- _Exercise prompt_
Among the lines of the data, copy those that hold "mmistakes".

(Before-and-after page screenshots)
####
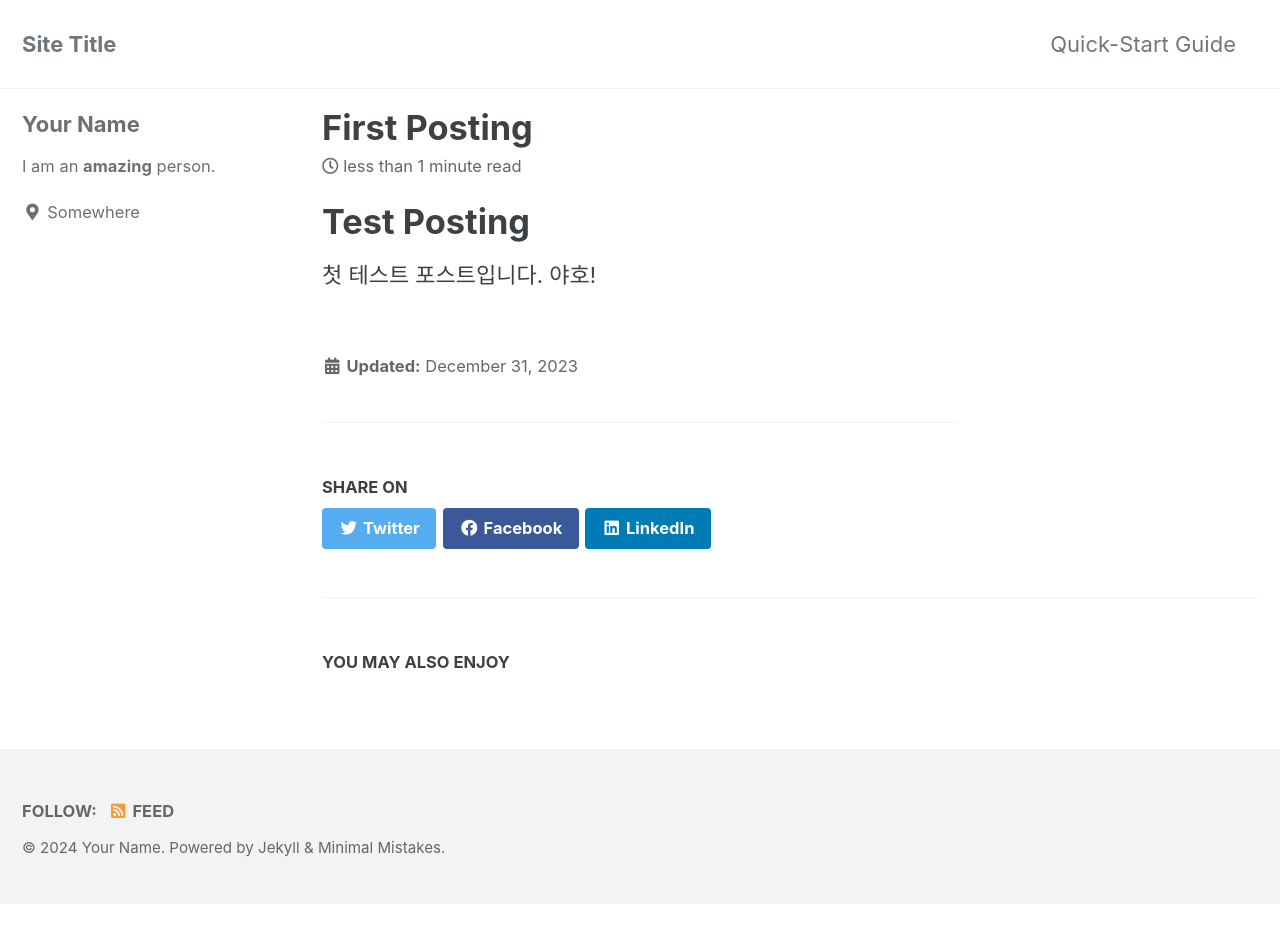
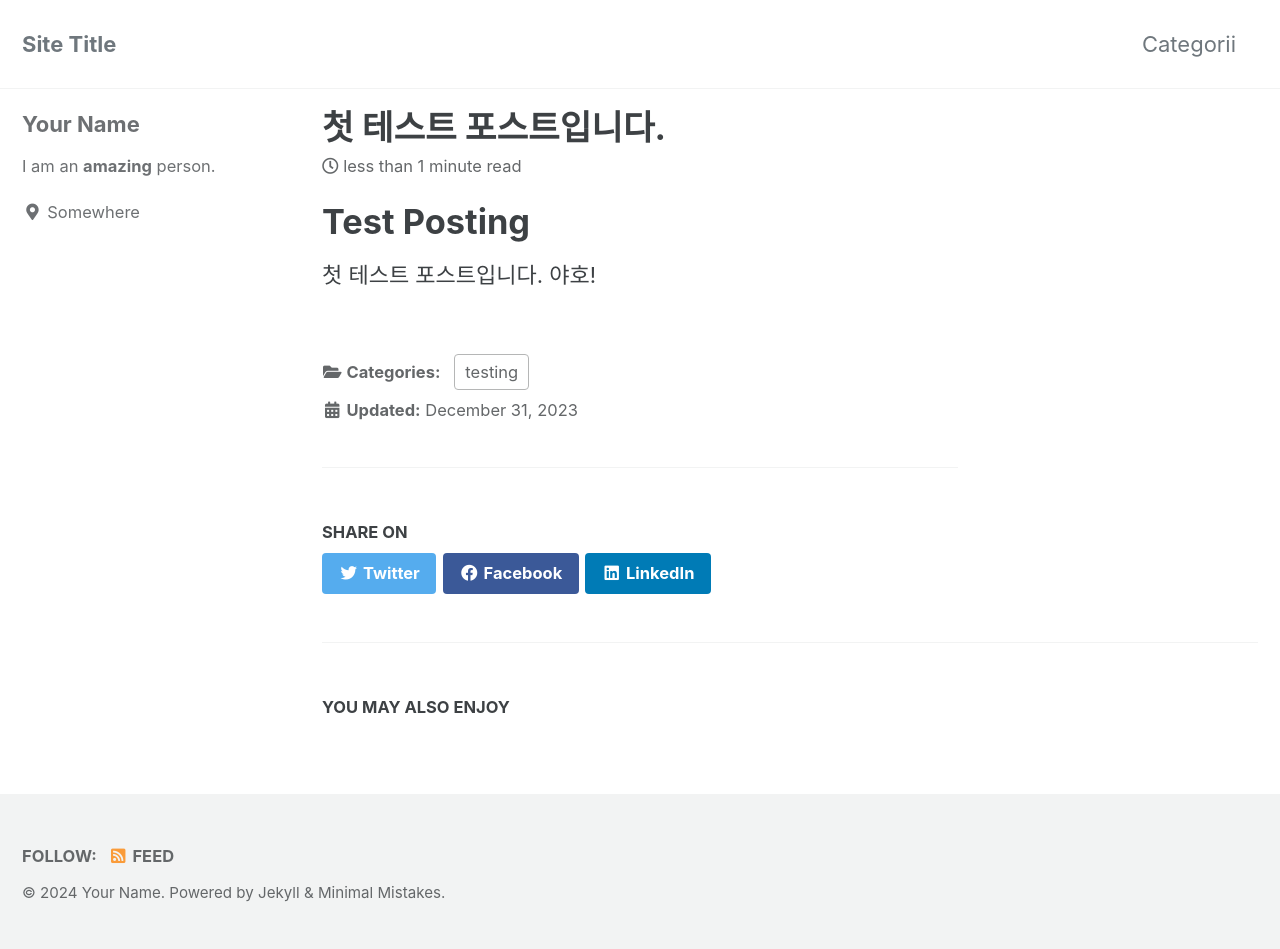
Before and after one commit to hydratedkapri/hydratedkapri.github.io, a Jekyll site: the page built from _posts/2023-12-31-first-posting.md, in a window 1280 px wide. Built offline with Jekyll 4.4.1, drawn with Linux system fonts in a browser that asks for light colours; cached includes are drawn as plain includes; before the commit the page ends 904 px from its top, so only the background shows below that.

Commit message:
categori

```diff
--- a/_config.yml
+++ b/_config.yml
@@ -257,16 +257,16 @@ tag_archive:
   type: liquid
   path: /tags/
 # https://github.com/jekyll/jekyll-archives
-# jekyll-archives:
-#   enabled:
-#     - categories
-#     - tags
-#   layouts:
-#     category: archive-taxonomy
-#     tag: archive-taxonomy
-#   permalinks:
-#     category: /categories/:name/
-#     tag: /tags/:name/
+jekyll-archives:
+  enabled:
+    - categories
+    - tags
+  layouts:
+    category: archive-taxonomy
+    tag: archive-taxonomy
+  permalinks:
+    category: /categories/:name/
+    tag: /tags/:name/
 
 
 # HTML Compression
--- a/_data/navigation.yml
+++ b/_data/navigation.yml
@@ -1,7 +1,7 @@
 # main links
 main:
-  - title: "Quick-Start Guide"
-    url: https://mmistakes.github.io/minimal-mistakes/docs/quick-start-guide/
+  - title: "Categorii"
+    url: /categories/
   # - title: "About"
   #   url: https://mmistakes.github.io/minimal-mistakes/about/
   # - title: "Sample Posts"
--- a/_posts/2023-12-31-first-posting.md
+++ b/_posts/2023-12-31-first-posting.md
@@ -1,3 +1,9 @@
+---
+layout: single
+title: "첫 테스트 포스트입니다."
+categories: testing
+---
+
 # Test Posting
 첫 테스트 포스트입니다.
 야호!
```
Also changed, not shown: _pages/category-archieve.md (added, +7 -0 lines).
####
- _Exercise solution_
-    url: https://mmistakes.github.io/minimal-mistakes/docs/quick-start-guide/
   #   url: https://mmistakes.github.io/minimal-mistakes/about/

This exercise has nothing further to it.